As an attorney who bills clients for my work and expects every client to pay every penny, I’m generally curious about what went wrong.
There are unhappy clients. Unhappy attorneys. Bills that are too high, or too late, or for work that made the client unhappy. When attorney-client relationships go bad, there’s always a lesson to be learned.
The Tennessee Court of Appeals issued an opinion yesterday that has a dozen of these lessons, at Luna Law Group, PLLC v. Richardson M. Roberts, M2021-00699-COA-R3-CV (Tenn. Ct. App. July 28, 2022).
I won’t cover them all, but I will discuss one creditor’s rights high-point: When does a breach of contract occur?
Per this opinion, the six-year statute of limitations at Tenn. Code Ann. 28-3-109(a)(3) is calculated from the “termination of the attorney-client relationship,” and not from the date of the unpaid individual invoices.
The Court wrote that contracts can be “severable” or “entire,” with the relevant statute of limitation depending on the nature of the contract. Since the work at issue related to the same general engagement and the attorney’s work “would be continuously rendered over a period of time,” then, the attorney’s work was “entire.” As a result, “the statute of limitations begins to run only on the completion of such legal services” (or upon termination of the attorney’s work).
Here, the attorney filed the lawsuit (barely) within 6 years from the termination, but only after $136,283 in unpaid invoices had accumulated in the preceding 10 months (with many or most of those invoices coming due and unpaid longer than 6 years prior).
Honestly, I’d have thought that the statute would have run on some of those early invoices, but that the creditor would have had valid claims on the invoices that had gone into default within 6 years. Under this case, I would have been wrong.

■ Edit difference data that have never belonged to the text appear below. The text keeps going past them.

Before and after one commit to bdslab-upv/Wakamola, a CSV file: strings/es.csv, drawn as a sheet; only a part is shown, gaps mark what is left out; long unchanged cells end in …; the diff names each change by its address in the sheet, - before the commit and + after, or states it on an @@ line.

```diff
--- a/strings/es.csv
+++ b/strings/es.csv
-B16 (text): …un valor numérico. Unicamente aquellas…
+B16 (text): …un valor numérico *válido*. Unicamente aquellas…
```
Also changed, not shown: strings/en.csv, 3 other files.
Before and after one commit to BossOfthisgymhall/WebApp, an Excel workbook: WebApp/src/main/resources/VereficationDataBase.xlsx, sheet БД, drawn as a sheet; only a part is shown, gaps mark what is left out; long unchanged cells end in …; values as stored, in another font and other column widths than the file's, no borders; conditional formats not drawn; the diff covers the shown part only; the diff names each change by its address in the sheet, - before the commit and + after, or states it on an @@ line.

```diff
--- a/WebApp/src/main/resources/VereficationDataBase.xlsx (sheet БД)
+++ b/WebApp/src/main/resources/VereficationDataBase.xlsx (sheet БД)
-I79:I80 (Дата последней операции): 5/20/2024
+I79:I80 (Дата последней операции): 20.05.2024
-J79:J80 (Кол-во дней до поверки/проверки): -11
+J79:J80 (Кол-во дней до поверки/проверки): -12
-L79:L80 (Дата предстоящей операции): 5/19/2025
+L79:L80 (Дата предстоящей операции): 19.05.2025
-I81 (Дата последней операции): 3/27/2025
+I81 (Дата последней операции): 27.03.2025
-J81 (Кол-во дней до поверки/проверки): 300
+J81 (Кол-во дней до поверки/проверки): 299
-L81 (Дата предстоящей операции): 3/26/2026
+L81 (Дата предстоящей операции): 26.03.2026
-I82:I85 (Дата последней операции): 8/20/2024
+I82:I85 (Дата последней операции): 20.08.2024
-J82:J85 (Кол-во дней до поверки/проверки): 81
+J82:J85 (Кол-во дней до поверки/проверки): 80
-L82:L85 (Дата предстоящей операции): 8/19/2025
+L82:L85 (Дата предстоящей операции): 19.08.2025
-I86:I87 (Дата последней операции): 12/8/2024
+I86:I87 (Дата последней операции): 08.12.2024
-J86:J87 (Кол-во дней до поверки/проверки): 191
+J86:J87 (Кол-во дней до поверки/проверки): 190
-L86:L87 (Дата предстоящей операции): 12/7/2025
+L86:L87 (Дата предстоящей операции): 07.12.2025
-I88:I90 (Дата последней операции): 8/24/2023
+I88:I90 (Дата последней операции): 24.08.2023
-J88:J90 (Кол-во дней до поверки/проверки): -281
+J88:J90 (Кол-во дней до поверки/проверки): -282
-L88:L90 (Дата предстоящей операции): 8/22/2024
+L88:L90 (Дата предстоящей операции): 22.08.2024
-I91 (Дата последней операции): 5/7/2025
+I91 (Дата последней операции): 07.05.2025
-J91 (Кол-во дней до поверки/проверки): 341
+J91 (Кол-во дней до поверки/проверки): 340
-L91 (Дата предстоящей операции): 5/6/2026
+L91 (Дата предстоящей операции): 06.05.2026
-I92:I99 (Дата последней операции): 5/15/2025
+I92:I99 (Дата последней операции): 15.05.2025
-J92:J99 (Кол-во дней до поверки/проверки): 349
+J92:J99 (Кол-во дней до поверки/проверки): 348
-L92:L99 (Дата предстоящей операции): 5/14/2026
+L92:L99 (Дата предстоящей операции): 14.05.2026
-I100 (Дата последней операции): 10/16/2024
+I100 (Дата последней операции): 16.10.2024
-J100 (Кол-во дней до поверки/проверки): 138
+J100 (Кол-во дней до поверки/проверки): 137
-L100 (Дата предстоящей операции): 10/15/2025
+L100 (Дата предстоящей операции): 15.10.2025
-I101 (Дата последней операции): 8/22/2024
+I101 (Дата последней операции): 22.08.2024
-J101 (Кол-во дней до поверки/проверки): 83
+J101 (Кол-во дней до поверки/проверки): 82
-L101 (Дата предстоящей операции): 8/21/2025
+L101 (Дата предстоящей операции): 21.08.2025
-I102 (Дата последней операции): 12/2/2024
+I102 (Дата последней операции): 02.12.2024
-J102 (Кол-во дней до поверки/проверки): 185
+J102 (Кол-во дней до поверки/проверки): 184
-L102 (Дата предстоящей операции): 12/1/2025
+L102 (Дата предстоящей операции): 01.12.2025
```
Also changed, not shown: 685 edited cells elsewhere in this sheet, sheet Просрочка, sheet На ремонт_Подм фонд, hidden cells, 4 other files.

Breaches, defaults, and calculating the statute of limitations isn’t as easy as you’d think. Remember this 2019 post about a debtor who didn’t make a payment for 8.5 years, but the Court found that each installment missed was an independent cause of action, resulting in a new, later statute of limitations for each new installment? I was also wrong about that one, because (as I wrote back then) “you’d think a six year old, long defaulted debt would have expired, well, six years from the default.”
To refresh your memory, debtor entered into a mortgage (final maturity date: February 1, 2021), and defaulted in 2008, but bank waited until 2016 to declare default and until 2017 to file the lawsuit.
Using the reasoning of this new case, could the Bank simply have argued that: (i) the 15 year mortgage is one, continuous debt; (ii) thus, the individual installment payments are payments on that debt and not severable obligations; (iii) and, as a result, the real statute of limitations on the failure to pay the 2008 installment payments didn’t start to run until the final maturity date on February 1, 2021?
The answer is, most likely, that the attorney’s future performance of services is indefinite and any invoices are merely progress billings toward that larger “entire” engagement, which is unlike a bank debt, which has definite and exact terms for the repayment. Having said that, though, a smart lawyer will have ample case citations to argue either direction.
In the end, I have two take-aways: (a) determining the date of breach is harder than you’d think; and (b) when in doubt, file your lawsuit sooner, rather than later.